A Washington state man, who admitted diverting Medicaid money intended for the care of patients at a Big Sandy nursing home later shut down by the state, was sentenced to four years in prison and ordered to pay $185,600 in restitution. Jesse Marcel III, 39, was sentenced Thursday by U.S. District Judge Sam Haddon, who called Marcel’s conduct “callous,” “indifferent to the extreme,” and a “deliberate scheme that caused some of Montana’s most vulnerable citizens undue suffering and harmed the entire Big Sandy community.” The depleted funds led to a health care crisis, which led the state to shut down Prairie Vista Manor in 2001, forcing its two dozen residents to be moved.
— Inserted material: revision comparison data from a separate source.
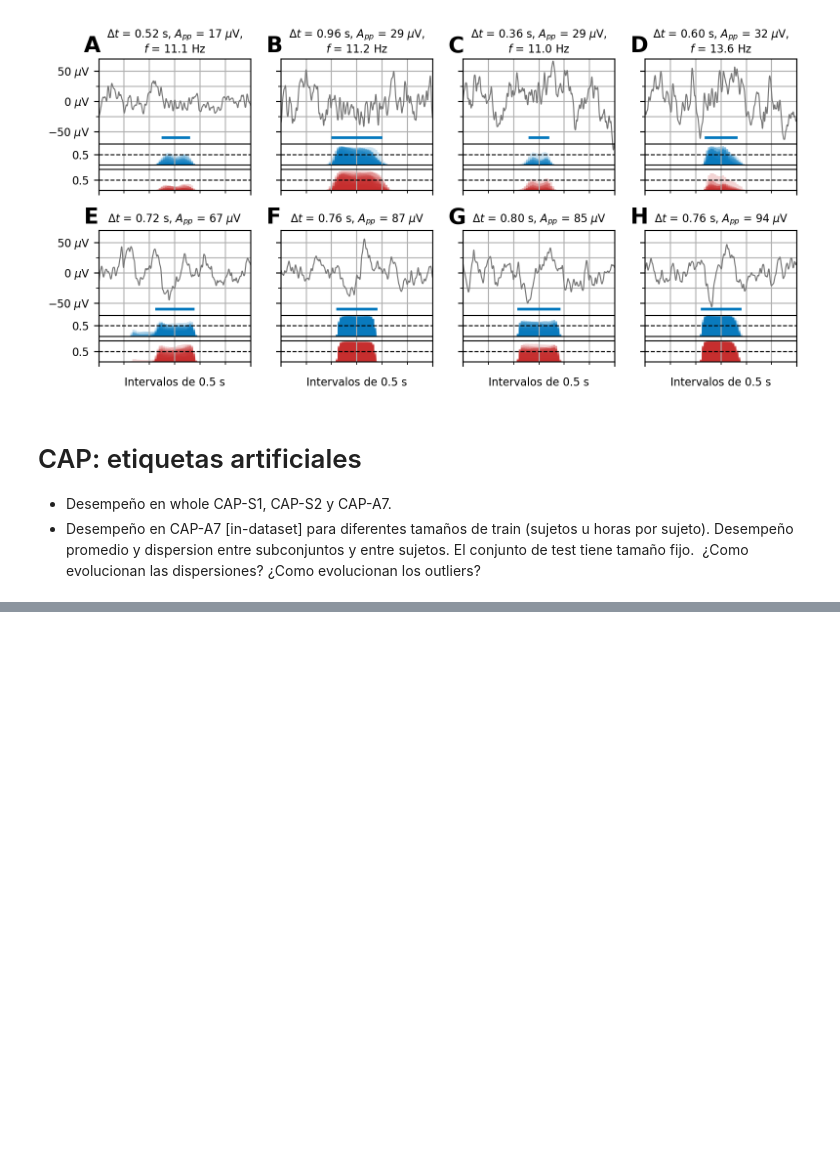
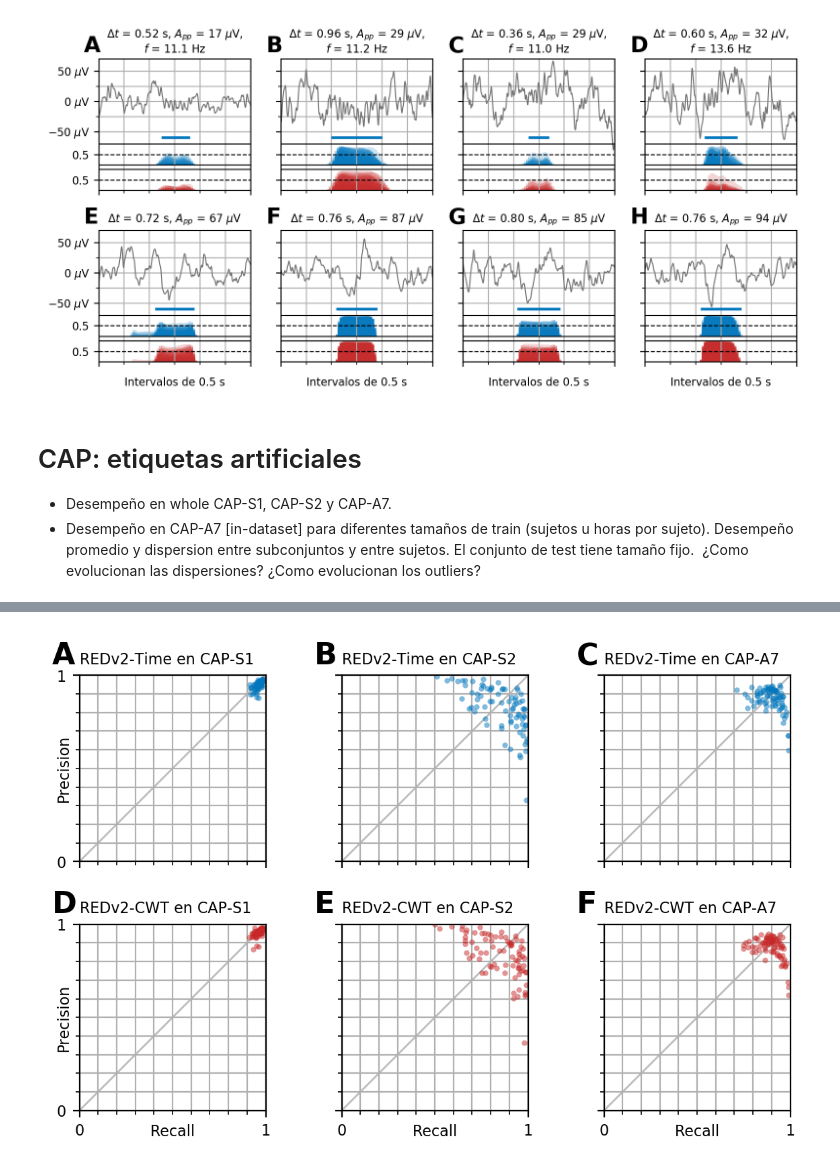
Before and after one commit to nicolasigor/sleep-rnn, a Jupyter notebook: figs_thesis/2021_result_indataset.ipynb, the cells around one changed output, grey strips where cells are left out. Cells and saved outputs as stored; diff of their text form; code cells hidden in the pictures; blank space fills up the shorter version.

```diff
--- a/figs_thesis/2021_result_indataset.ipynb
+++ b/figs_thesis/2021_result_indataset.ipynb
@@ -1328,0 +1446,73 @@ plt.show()
+# %%
+# PR by-subject
+save_figure = False
+
+colors = {constants.V2_TIME: viz.PALETTE['blue'], constants.V2_CWT1D: viz.PALETTE['red']}
+marker_size = 3
+marker_alpha = 0.5
+letters = [['A', 'B', 'C'], ['D', 'E', 'F']]
+fig, axes = plt.subplots(2, 3, figsize=(6, 4), dpi=200, sharex=True, sharey=True)
+
+for i_config, config in enumerate(eval_configs):
+    table = metrics_list[i_config]
+    # Form by-subject metrics
+    table_subject = table.drop(columns=["Fold"]).groupby(by=["Detector", "Subject"]).mean().reset_index()  # subject avg
+    for j, model_version in enumerate(models):
+        ax = axes[j, i_config]
+
+        table_model = table_subject[table_subject['Detector'] == model_version]
+        recalls = table_model['Recall'].values
+        precisions = table_model['Precision'].values
+
+        # Draw
+        ax.plot(
+            recalls, precisions, color=colors[model_version], linestyle='None', alpha=marker_alpha,
+            markeredgewidth=0.0, marker='o', markersize=marker_size)
+        model_str = print_model_names[model_version]
+        dataset_str = print_dataset_names[(config['dataset_name'], config['expert'])]
+        ax.set_title('%s en %s' % (model_str, dataset_str), fontsize=8, loc="left")
+
+        if False:
+            subjects = table_model['Subject'].values
+            print("\n", dataset_str, model_str)
+            sorted_locs = np.argsort(precisions)
+            for loc in sorted_locs:
+                this_rec = recalls[loc]
+                this_prec = precisions[loc]
+                this_subject = subjects[loc]
+                if this_prec < 0.897:
+                    print("Subject %s, Recall %1.1f, Precision %1.1f" % (this_subject, this_rec * 100, this_prec * 100))
+
+        ax.text(
+            x=-0.15, y=1.06, fontsize=16, s=r"$\bf{%s}$" % letters[j][i_config],
+            ha="left", transform=ax.transAxes)
+
+
+for ax in axes.flatten():
+    plotter.format_precision_recall_plot_simple(
+        ax, axis_range=(0.0, 1.0),
+        show_quadrants=False, show_grid=True,
+        axis_markers=[0, 1], minor_axis_markers=np.arange(0, 1 + 0.001, 0.1))
+    ax.tick_params(labelsize=8)
+    # Get labels closer to axis
+    ax.xaxis.labelpad = -8
+    ax.yaxis.labelpad = -8
+
+for ax in axes[:, 0]:
+    ax.set_ylabel("Precision", fontsize=8)
+for ax in axes[1, :]:
+    ax.set_xlabel("Recall", fontsize=8)
+
+
+plt.tight_layout()
+
+if save_figure:
+    # Save figure
+    fname_prefix = "result_indata_cap_whole_pr"
+    plt.savefig("%s.pdf" % fname_prefix, bbox_inches="tight", pad_inches=0.4)
+    plt.savefig("%s.png" % fname_prefix, bbox_inches="tight", pad_inches=0.4)
+    plt.savefig("%s.svg" % fname_prefix, bbox_inches="tight", pad_inches=0.4)
+
+plt.show()
+# %% [output]
+[figure, added]
```
Also changed, not shown: parts of 8 cells of this notebook, 2 other files.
Northwest Senior Care, which Marcel co-owned, leased the nursing home in 1999. Prosecutors said that in late 1999, Marcel assumed control of the financial operations and began diverting large sums of revenue each month, forcing the facility to trim expenses and essential services. “The money was available to do it, and by this record, it was taken away,” Haddon said. Prosecutors said nursing home staff began rationing food and linens and bills went unpaid. Marcel, a Helena native who now lives in Spokane, Wash., admitted filing false Medicaid claims, apologized for not traveling to Big Sandy regularly and acknowledged his inexperience in the field of long-term care. However, Marcel apologized only for “his part” in the nursing home’s demise and shifted partial blame to the former administrator, Charlie Sipler. “My greatest mistake was to not put someone in the position that could’ve made it work,” Marcel said Thursday. Sipler was convicted of felony theft for taking $21,000 from residents’ trust accounts to operate the facility, but Sipler said Marcel instructed him to do so, saying he would reimburse the accounts later. Sipler was given a probationary sentence. Haddon dismissed Marcel’s arguments that he did not act alone. “Frankly, I’m not impressed that you were distanced from this place,” Haddon said. “I absolutely cannot accept that you laid (responsibility) off on staff in your absence.” Family and friends submitted letters on Marcel’s behalf, asking for leniency on the father of two small children. The defense sought less than two-and-a-half years in prison out of the maximum of five.